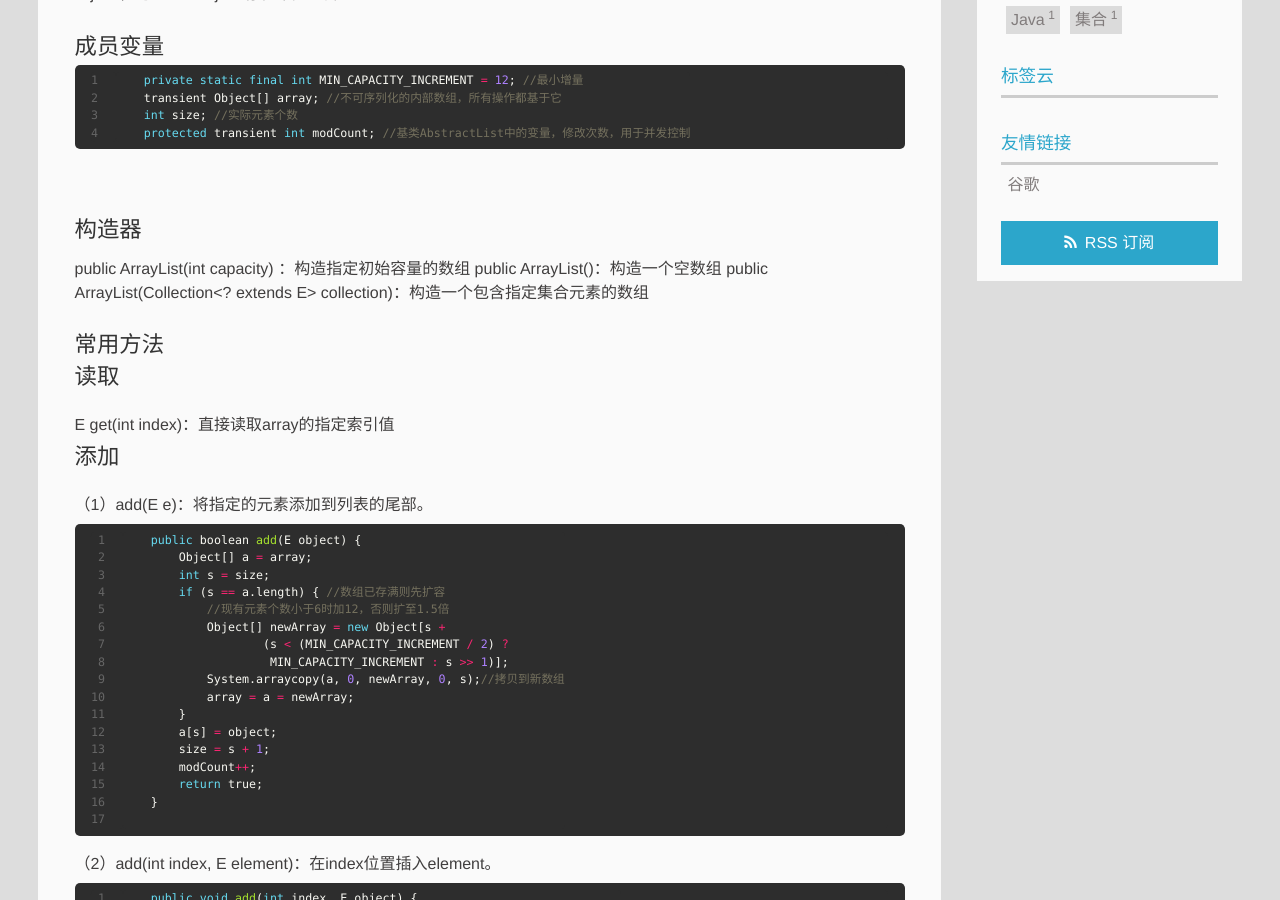
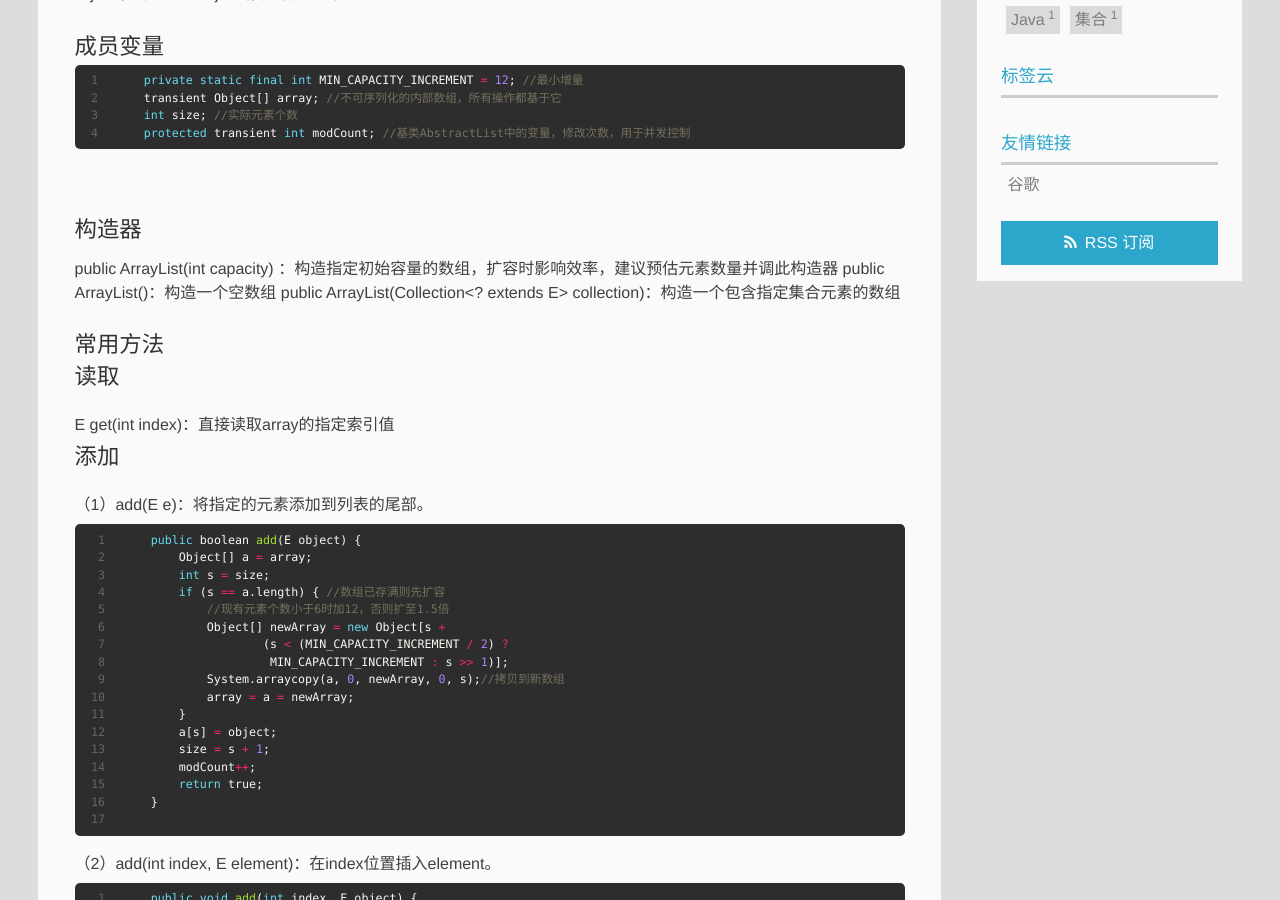
Before and after one commit to geminixing/geminixing.github.io, a Jekyll site: the page built from _posts/2017-09-20-ArrayList-source-code-analyze.md, in a window 1280 px wide and 900 px high, scrolled down 476 px. Built offline with Jekyll 4.4.1, drawn with Linux system fonts in a browser that asks for light colours; Markdown is read by kramdown in place of the engine named in the settings.

Commit message:
烦啊
烦啊

```diff
--- a/_posts/2017-09-20-ArrayList-source-code-analyze.md
+++ b/_posts/2017-09-20-ArrayList-source-code-analyze.md
@@ -19,11 +19,12 @@ ArrayList是基于数组实现的List，支持快速随机访问，其容量能
 {% endhighlight %}
 <br />
 ### 构造器
-public ArrayList(int capacity) ：构造指定初始容量的数组
+public ArrayList(int capacity) ：构造指定初始容量的数组，扩容时影响效率，建议预估元素数量并调此构造器
 public ArrayList()：构造一个空数组
 public ArrayList(Collection<? extends E> collection)：构造一个包含指定集合元素的数组
+<br />
+### 常用方法
 
-### 常用方法
 #### 读取
 E get(int index)：直接读取array的指定索引值
 
@@ -73,7 +74,6 @@ E get(int index)：直接读取array的指定索引值
 （3）addAll(Collection<? extends E> c)：将特定Collection中的元素添加到Arraylist末尾，原理类似add单个元素
 （4）addAll(int index, Collection<? extends E> c)：将特定Collection中的元素添加到index位置，原理类似add单个元素
 
-
 #### 设置
 E set(int index, E object)：将新元素放入array[Index]，返回原先此处的元素
 
@@ -116,7 +116,6 @@ E set(int index, E object)：将新元素放入array[Index]，返回原先此处
     }
 {% endhighlight %}
 
-
 #### 其他
 ensureCapacity(int)：确保容量不低于一个最小值
 {% highlight c++ linenos %}
@@ -156,7 +155,6 @@ trimToSize：调整List大小，使容量和元素个数相同。
         }
         modCount++;
     }{% endhighlight %}
-
 
 ### 迭代器
 {% highlight c++ linenos %}
```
■ ■ ■ ■
The problem: Go line by line through the data above and count those holding "index"; report the number alone.

Solution to this task: 5